[Start of Attachment]

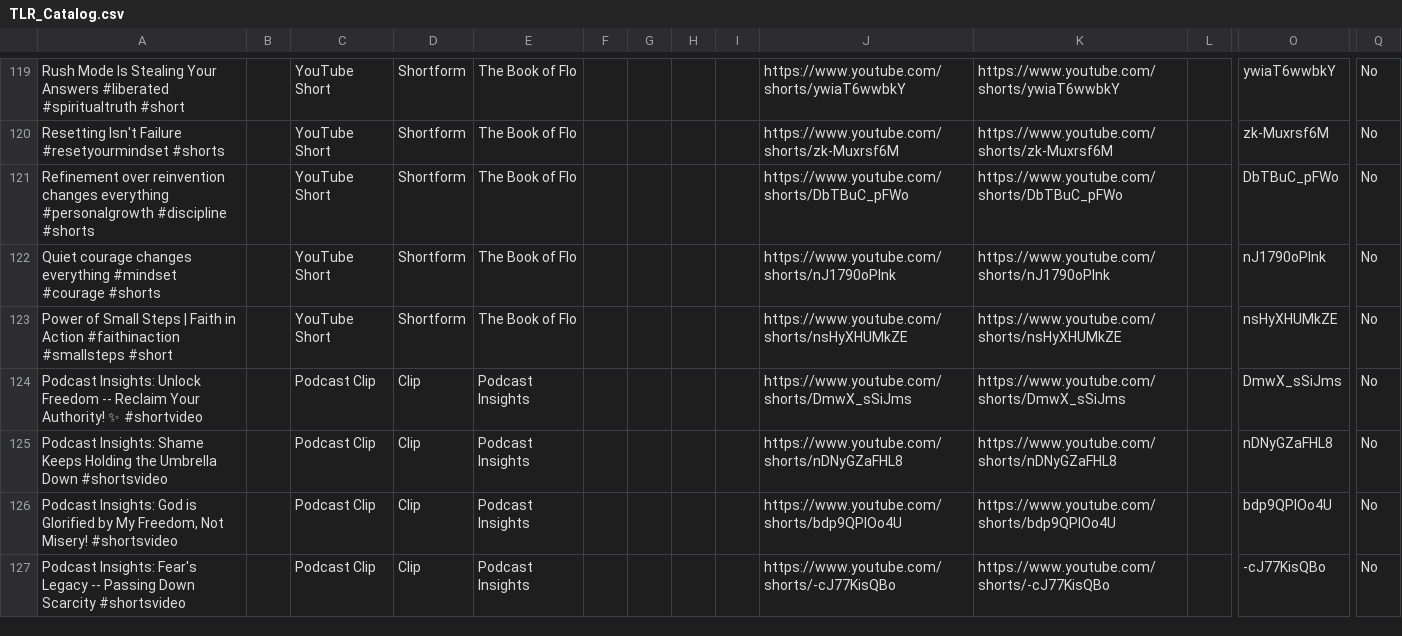
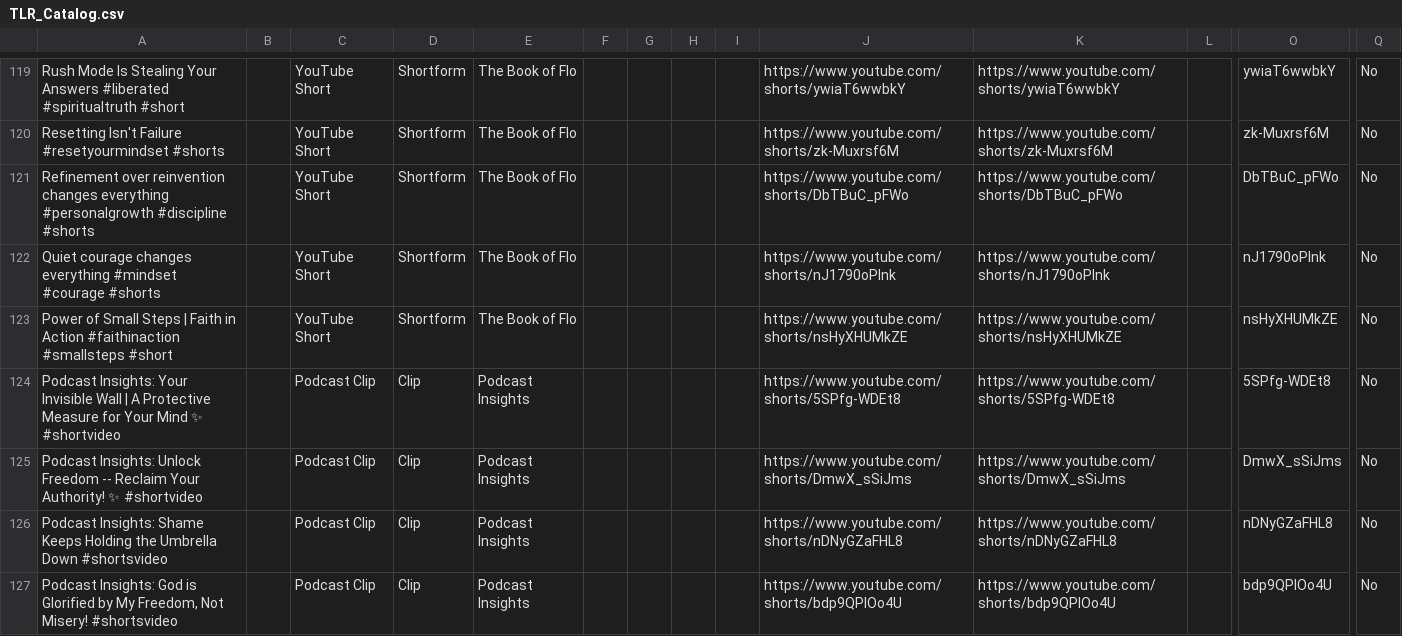
Before and after one commit to LiberatingLiving/TheLiberatingRiver-Catalog, a CSV file: TLR_Catalog.csv, drawn as a sheet; only a part is shown, gaps mark what is left out; the shorter side is filled out with more unchanged rows; rows hold the shown columns only; the diff names each change by its address in the sheet, - before the commit and + after, or states it on an @@ line.

```diff
--- a/TLR_Catalog.csv
+++ b/TLR_Catalog.csv
+row 124: Podcast Insights: Your Invisible Wall | A Protective Measure for Your Mind ✨ #shortvideo |  | Podcast Clip | Clip | Podcast Insights |  |  |  |  | https://www.youtube.com/shorts/5SPfg-WDEt8 | https://www.youtube.com/shorts/5SPfg-WDEt8 |  | 5SPfg-WDEt8 | No
```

[End of Attachment]

§ **WHAT IS EXPECTED**
Write out all the entries word for word, but drop the pictures.

§ **ANSWER TO THE EXERCISE**
Before and after one commit to LiberatingLiving/TheLiberatingRiver-Catalog, a CSV file: TLR_Catalog.csv, drawn as a sheet; only a part is shown, gaps mark what is left out; the shorter side is filled out with more unchanged rows; rows hold the shown columns only; the diff names each change by its address in the sheet, - before the commit and + after, or states it on an @@ line.

```diff
--- a/TLR_Catalog.csv
+++ b/TLR_Catalog.csv
+row 124: Podcast Insights: Your Invisible Wall | A Protective Measure for Your Mind ✨ #shortvideo |  | Podcast Clip | Clip | Podcast Insights |  |  |  |  | https://www.youtube.com/shorts/5SPfg-WDEt8 | https://www.youtube.com/shorts/5SPfg-WDEt8 |  | 5SPfg-WDEt8 | No
```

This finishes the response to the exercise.